● **Activity**: Among the records below, how many lines contain "templates"? State the number and nothing more.

● **Records for processing**:
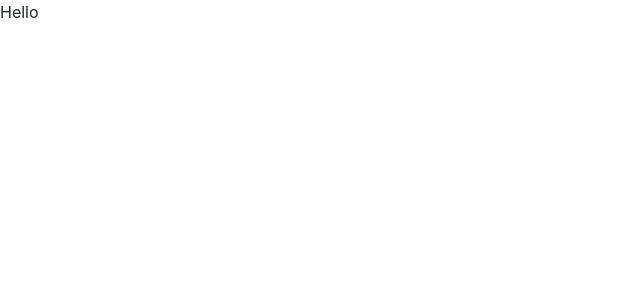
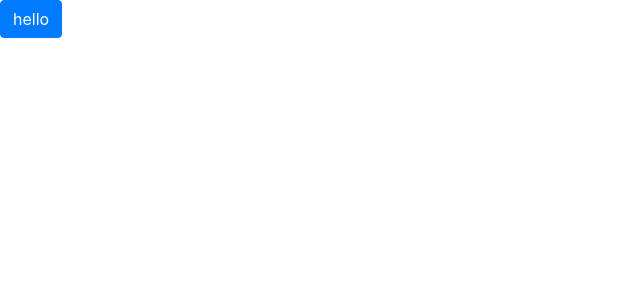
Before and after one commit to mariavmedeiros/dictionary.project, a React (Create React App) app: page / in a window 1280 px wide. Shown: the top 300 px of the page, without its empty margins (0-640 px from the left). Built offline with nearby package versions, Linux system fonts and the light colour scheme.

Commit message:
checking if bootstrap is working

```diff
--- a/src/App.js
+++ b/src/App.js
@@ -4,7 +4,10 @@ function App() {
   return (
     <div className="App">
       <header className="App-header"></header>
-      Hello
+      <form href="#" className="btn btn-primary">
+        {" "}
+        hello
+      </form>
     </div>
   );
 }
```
---
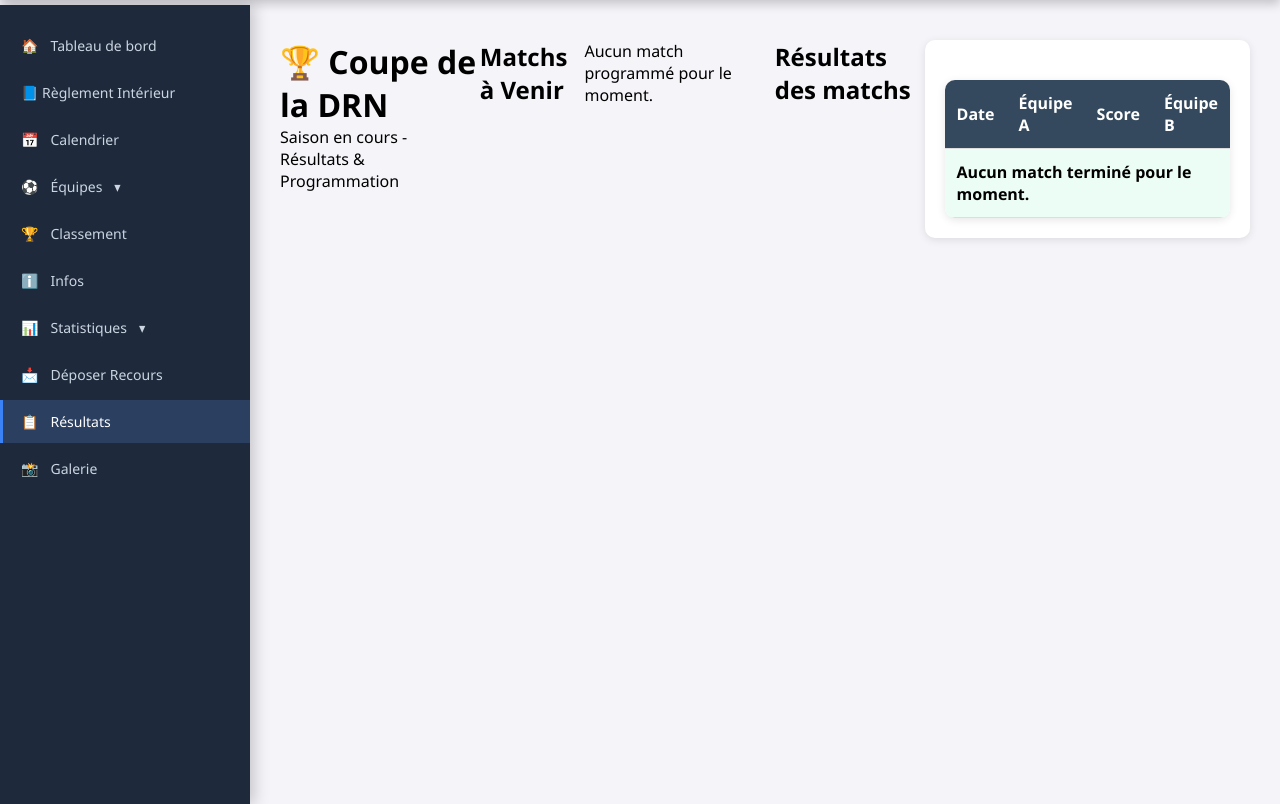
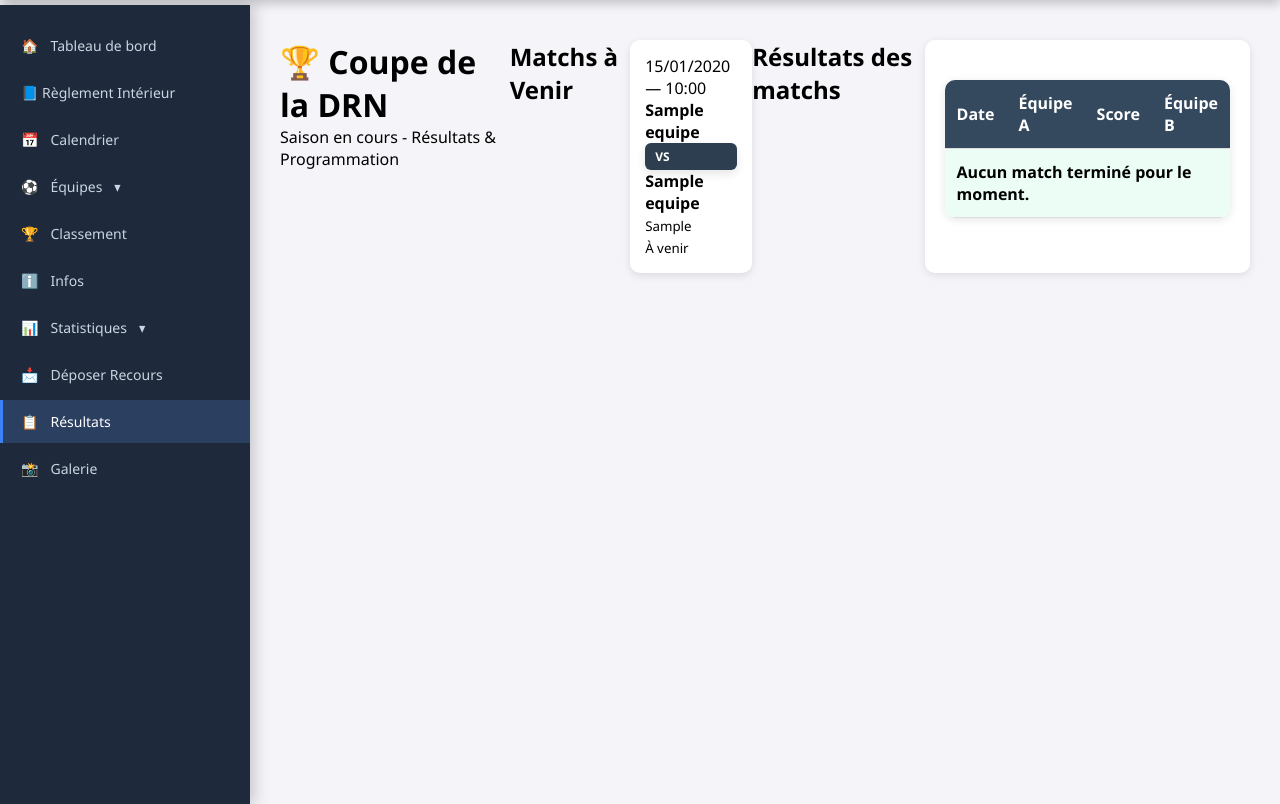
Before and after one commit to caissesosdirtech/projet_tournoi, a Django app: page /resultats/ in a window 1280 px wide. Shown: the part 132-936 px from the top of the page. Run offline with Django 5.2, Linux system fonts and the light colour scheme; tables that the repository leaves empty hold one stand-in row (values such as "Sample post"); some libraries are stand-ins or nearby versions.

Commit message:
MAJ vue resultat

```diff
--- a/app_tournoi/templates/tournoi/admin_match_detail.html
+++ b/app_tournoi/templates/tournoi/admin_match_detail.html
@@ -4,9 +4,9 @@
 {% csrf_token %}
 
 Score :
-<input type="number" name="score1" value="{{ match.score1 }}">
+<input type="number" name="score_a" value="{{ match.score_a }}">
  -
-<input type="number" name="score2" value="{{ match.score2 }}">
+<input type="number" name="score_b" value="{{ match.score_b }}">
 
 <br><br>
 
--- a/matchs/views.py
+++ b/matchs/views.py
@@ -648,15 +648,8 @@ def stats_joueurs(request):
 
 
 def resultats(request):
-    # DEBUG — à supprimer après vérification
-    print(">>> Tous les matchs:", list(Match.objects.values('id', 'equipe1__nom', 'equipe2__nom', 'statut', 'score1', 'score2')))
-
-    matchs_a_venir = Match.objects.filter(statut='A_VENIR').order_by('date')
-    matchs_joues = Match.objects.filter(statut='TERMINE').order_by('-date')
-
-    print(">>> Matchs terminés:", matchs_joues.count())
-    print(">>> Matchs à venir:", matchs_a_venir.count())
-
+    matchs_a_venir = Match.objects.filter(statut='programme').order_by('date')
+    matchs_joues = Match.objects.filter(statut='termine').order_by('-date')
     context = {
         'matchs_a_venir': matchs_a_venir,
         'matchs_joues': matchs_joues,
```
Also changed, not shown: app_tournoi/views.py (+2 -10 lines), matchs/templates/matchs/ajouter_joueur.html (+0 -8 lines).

● **Finished exercise**: 3